Digitization accelerating thanks to pandemic, report finds

by Inside Logistics Online Staff

Nearly 80 percent of supply chain leaders say their digital transformation has accelerated due to the pandemic, according to a new report released by MHI in collaboration with Deloitte.

As a result, investment in supply innovation over the next two years is expected to rise dramatically, according to the 2022 MHI Annual Industry Report, “Evolution to Revolution: Building the Supply Chains of Tomorrow.” The report provides new insights into trends and technologies that are transforming supply chains and the priorities of the people who run them.

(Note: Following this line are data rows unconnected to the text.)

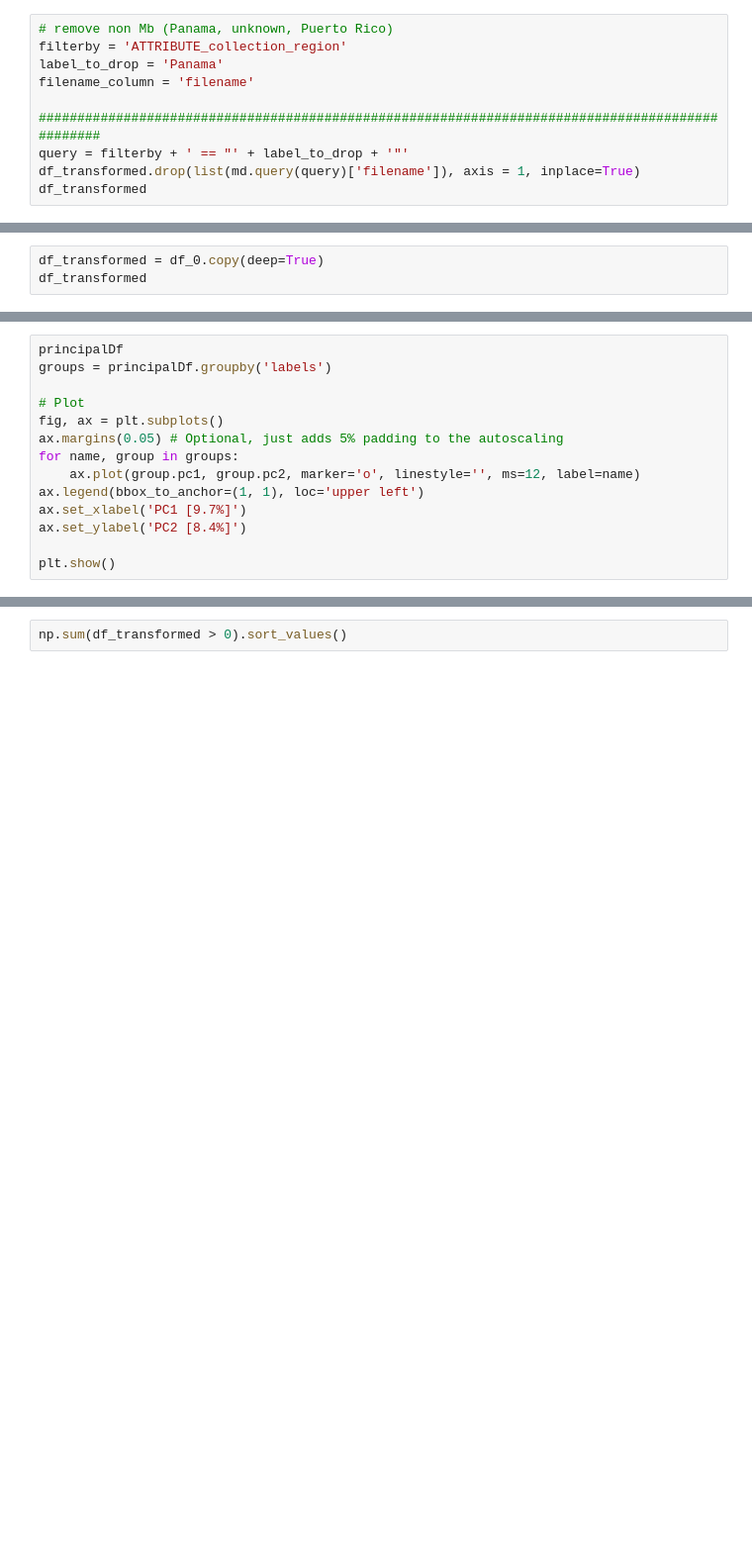
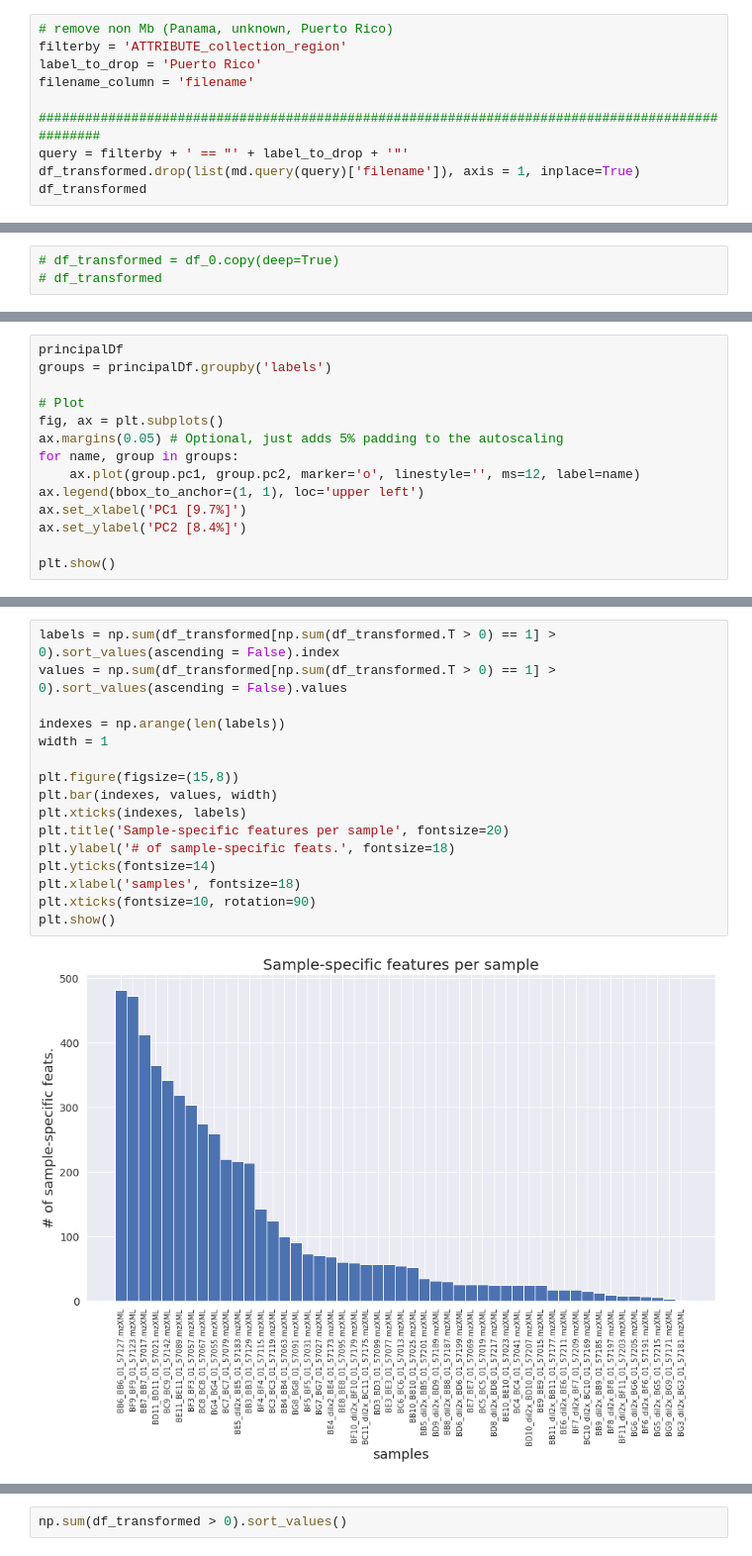
Before and after one commit to c-leber/ORCA, a Jupyter notebook: ORCA.ipynb, the cells around one changed output, grey strips where cells are left out. Shown: that part at 99% size. Drawn from its saved outputs; the diff is of its cells as text; blank space fills up the shorter version.

```diff
--- a/ORCA.ipynb
+++ b/ORCA.ipynb
@@ -502,7 +554,7 @@ df_transformed
 # %%
 # remove non Mb (Panama, unknown, Puerto Rico)
 filterby = 'ATTRIBUTE_collection_region'
-label_to_drop = 'Panama'
+label_to_drop = 'Puerto Rico'
 filename_column = 'filename'
 
 ################################################################################################
@@ -526,8 +614,8 @@ for s in samps:
 # %%
 df_0 = df_transformed.copy(deep=True)
 # %%
-df_transformed = df_0.copy(deep=True)
-df_transformed
+# df_transformed = df_0.copy(deep=True)
+# df_transformed
 # %%
 # remove dups
 df_transformed = df_transformed[df_transformed.filter(like='_01').columns]
@@ -641,0 +818,18 @@ plt.show()
+# %%
+labels = np.sum(df_transformed[np.sum(df_transformed.T > 0) == 1] > 0).sort_values(ascending = False).index
+values = np.sum(df_transformed[np.sum(df_transformed.T > 0) == 1] > 0).sort_values(ascending = False).values
+
+indexes = np.arange(len(labels))
+width = 1
+
+plt.figure(figsize=(15,8))
+plt.bar(indexes, values, width)
+plt.xticks(indexes, labels)
+plt.title('Sample-specific features per sample', fontsize=20)
+plt.ylabel('# of sample-specific feats.', fontsize=18)
+plt.yticks(fontsize=14)
+plt.xlabel('samples', fontsize=18)
+plt.xticks(fontsize=10, rotation=90)
+plt.show()
+# %% [output]
+[figure, added]
```
Also changed, not shown: parts of 37 cells of this notebook.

The 2022 report, the ninth in a series of annual industry reports published by MHI and Deloitte, provides updates on the innovative technologies that have the most potential to transform supply chains, including projected adoption rates of the next five years for each of the 11 categories of technology covered in the report and an analysis of common barriers to adoption.

Disruption tops challenges

For the past nine years of the survey, hiring and retaining qualified workers was consistently the top supply chain challenge.

However, in this year’s survey supply chain disruptions and shortages rose to the top at 57 percent – presumably due to the ongoing effects of the global pandemic. Talent issues (54 percent) and customer demands (51 percent) remain top challenges but must now be addressed in the context of avoiding future supply chain disruptions.

This shortage is spurring companies to invest in technologies that not only improve agility and efficiency but also reduce the need for repetitive, manual labour. These investments create the kind of advanced technology environment that results in more rewarding supply chain jobs that appeal to today’s top talent.

This could provide a new path to retraining current employees and attracting new talent – creating a more modern, capable workforce that can quickly adapt and adjust to changes in the technology and market landscape.

Lack of business case

Company leaders understand at a theoretical level that their supply chains could greatly benefit from investing in innovation, but potential gains often take a back seat to short-term profit targets and concerns over the cost associated with new technology and the threat of disruption to day-to-day operations. For the first time since the inception of the MHI Annual Industry Report, ‘lack of a clear business case to justify the investment’ was cited as the leading barrier to adoption for all 11 technologies in the report.

“Supply chain leaders have never been in a better position to drive impactful and lasting change for the industry,” said John Paxton, CEO of MHI.

“With the white-hot media spotlight chronicling the after-effects of the pandemic, the importance of supply chain is finally coming into focus in boardrooms across the world.”